▶ Entries provided
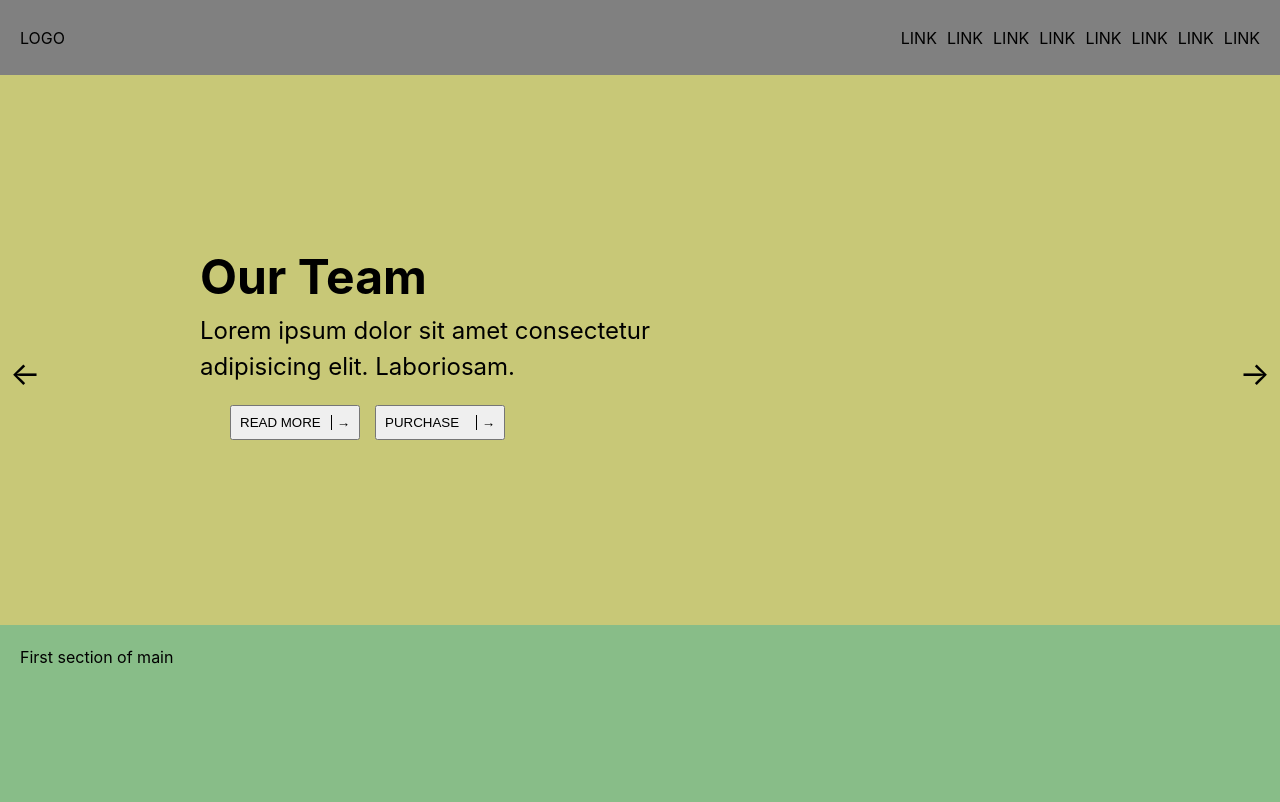
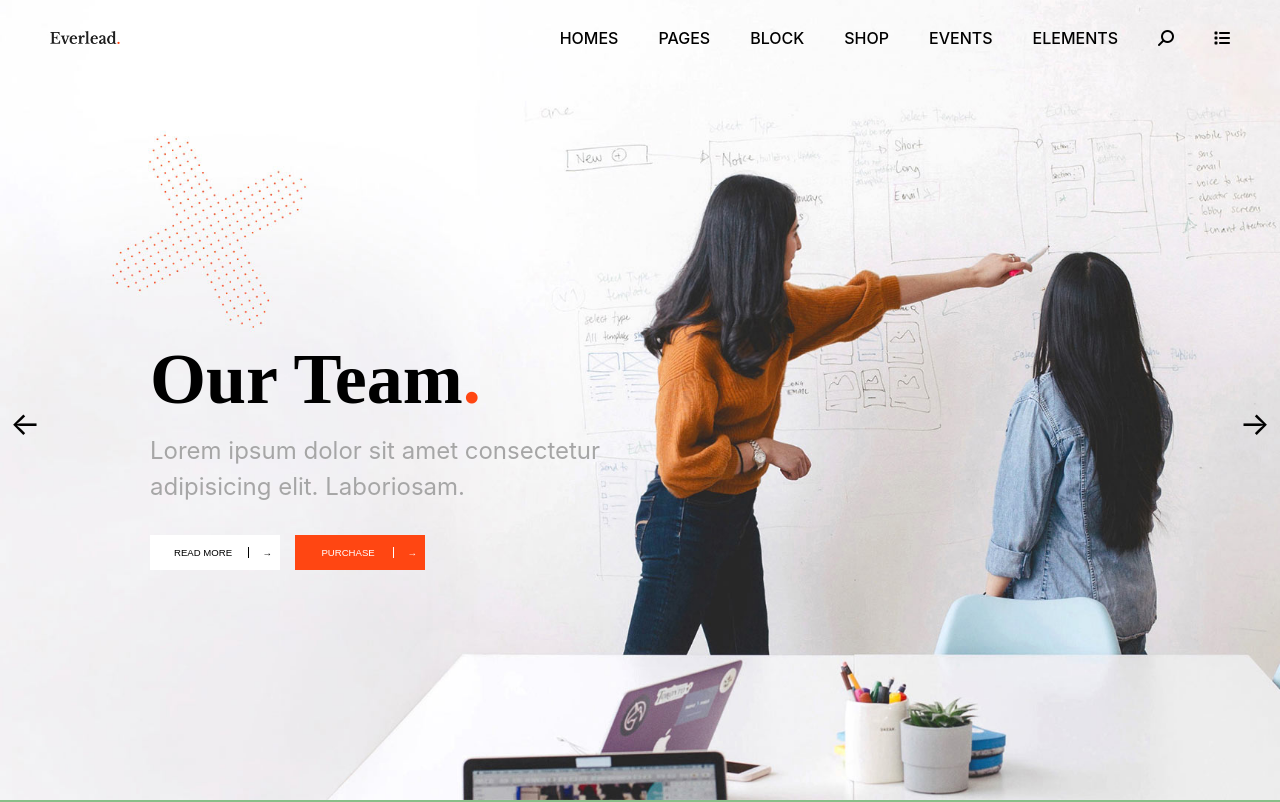
Before and after one commit to KevinZucca/proj-html-vuejs, a Vue app: page / in a window 1280 px wide. Shown: the top 802 px of the page. Built offline with nearby package versions, Linux system fonts and the light colour scheme.

Commit message:
feat: first editing in header and jumbo

```diff
--- a/package.json
+++ b/package.json
@@ -9,6 +9,7 @@
     "preview": "vite preview"
   },
   "dependencies": {
+    "@fortawesome/fontawesome-free": "^6.4.0",
     "vue": "^3.2.47"
   },
   "devDependencies": {
--- a/src/components/AppHeader_components/AppHeader.vue
+++ b/src/components/AppHeader_components/AppHeader.vue
@@ -1,5 +1,4 @@
 <script>
-import AppHeaderNavbar from './AppHeaderNavbar.vue';
 import AppHeaderJumbo from './AppHeaderJumbo.vue';
 
 export default {
@@ -12,14 +11,12 @@ export default {
     },
 
     components: {
-        AppHeaderNavbar,
         AppHeaderJumbo,
     }
 }
 </script>
 
 <template>
-    <AppHeaderNavbar></AppHeaderNavbar>
     <AppHeaderJumbo></AppHeaderJumbo>
 </template>
 
--- a/src/components/AppHeader_components/AppHeaderJumbo.vue
+++ b/src/components/AppHeader_components/AppHeaderJumbo.vue
@@ -6,24 +6,44 @@ export default {
             name: "AppHeaderJumbo",
 
         }
-    }
+    },
+
+    components: {
+    },
 }
 </script>
 
 <template>
     <div class="main-container">
+        <nav>
+            <div id="logo">
+                <a href="#"><img src="/public/img/logo-img-01.png" alt="nav-logo"></a>
+            </div>
+        <div id="links">
+            <ul>
+                <li><a href="#">homes</a></li>
+                <li><a href="#">pages</a></li>
+                <li><a href="#">block</a></li>
+                <li><a href="#">shop</a></li>
+                <li><a href="#">events</a></li>
+                <li><a href="#">elements</a></li>
+                <li><a href="#"><i class="fa-solid fa-magnifying-glass fa-flip-horizontal"></i></a></li>
+                <li><a href="#"><i class="fa-solid fa-list"></i></a></li>
+            </ul>
+        </div>
+        </nav>
         <div class="arrow left-arrow">
             <a href="#">&leftarrow;</a>
         </div>
         <div id="intro" class="container">
-            <h1>Our Team</h1>
-            <p>Lorem ipsum dolor sit amet consectetur adipisicing elit. Laboriosam.</p>
+            <h1>Our Team<span id="dot">.</span></h1>
+            <p id="intro-parag">Lorem ipsum dolor sit amet consectetur adipisicing elit. Laboriosam.</p>
             <div id="buttons-container">
                 <button>
                     <p>READ MORE</p>
                     <span>&rightarrow;</span>
                 </button>
-                <button>
+                <button class="orange-button">
                     <p>PURCHASE</p>
                     <span>&rightarrow;</span>
                 </button>
@@ -37,27 +57,73 @@ export default {
 
 <style scoped lang="scss">
     .main-container {
-        height: 550px;
+        height: 800px;
 
-        justify-content: flex-start;
-
-        align-items: center;
+        flex-flow: column;
+        gap: 250px;
         position: relative;
 
-        background-color: rgb(200, 200, 119);
+        padding: 0 50px;
+
+        background-image: url("/public/img/rev-slider-main-home-img-03.jpg");
+        background-size: cover;
+        background-repeat: no-repeat;
+        background-position: center;
+
+        nav {
+            width: 100%;
+            height: 75px;
+
+            display: flex;
+            justify-content: space-between;
+            align-items: center;
+
+            font-weight: 500;
+
+                #logo img {
+                    width: 70px;
+                }
+
+                ul {
+                    display: flex;
+                    gap: 40px;
+
+                    text-transform: uppercase;
+
+                }
+
+                a {
+                    text-decoration: none;
+                    color: black;
+                }
+            }
 
         #intro {
-            max-width: 500px;
+            max-width: 750px;
+            font-size: 1.5em;
 
-            margin-left: 180px;
+            padding: 0 100px;
 
-            font-size: 1.5em;
+            #dot {
+                color: #ff4612;
+            }
+
+            h1 {
+                font-size: 3em;
+                font-weight: 600;
+
+                font-family: serif;
+            }
+
+            #intro-parag {
+                color: #a6a6a6;
+            }
 
             #buttons-container {
                 display: flex;
                 gap: 15px;
 
-                padding: 20px 30px;
+                padding: 30px 0;
 
                 button {
                     width: 130px;
@@ -68,12 +134,21 @@ export default {
                     justify-content: space-between;
 
                     cursor: pointer;
+                    border: none;
 
                     padding: 8px;
+                    background-color: white;
 
-                    span {
-                        border-left: 0.5px solid;
-                        padding-left: 5px;
+                    font-size: 0.4em;
+
+                    &.orange-button {
+                        background-color: #ff4612;
+                        color: white;
+                    }
+
+                    p {
+                        width: 80%;
+                        border-right: 0.5px solid;
                     }
                 }
             }
--- a/src/components/AppHeader_components/AppHeaderNavbar.vue
+++ /dev/null
@@ -1,54 +0,0 @@
-<script>
-export default {
-
-    data() {
-        return {
-            name: "AppHeaderNavbar",
-        }
-    },
-}
-</script>
-
-<template>
-    <div class="main-container">
-        <div id="logo">
-            <a href="#">LOGO</a>
-        </div>
-        <div id="links">
-            <ul>
-                <li><a href="#">link</a></li>
-                <li><a href="#">link</a></li>
-                <li><a href="#">link</a></li>
-                <li><a href="#">link</a></li>
-                <li><a href="#">link</a></li>
-                <li><a href="#">link</a></li>
-                <li><a href="#">link</a></li>
-                <li><a href="#">link</a></li>
-            </ul>
-        </div>
-    </div>
-</template>
-
-<style scoped lang="scss">
-    .main-container {
-        height: 75px;
-
-        justify-content: space-between;
-        align-items: center;
-
-        background-color: gray;
-
-        ul {
-            display: flex;
-            gap: 10px;
-
-            text-transform: uppercase;
-
-        }
-
-        a {
-            text-decoration: none;
-            color: black;
-        }
-    }
-</style>
--- a/src/main.js
+++ b/src/main.js
@@ -1,5 +1,6 @@
 import { createApp } from 'vue'
 import './style.scss'
 import App from './App.vue'
+import '@fortawesome/fontawesome-free/css/all.css'
 
 createApp(App).mount('#app')
```
Also changed, not shown: 1 other file (tests, documents, lock files or other folders).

▶ Work instructions
Filter the entries down to the lines with the word "elit" in them.

▶ Response area
-            <p>Lorem ipsum dolor sit amet consectetur adipisicing elit. Laboriosam.</p>
+            <p id="intro-parag">Lorem ipsum dolor sit amet consectetur adipisicing elit. Laboriosam.</p>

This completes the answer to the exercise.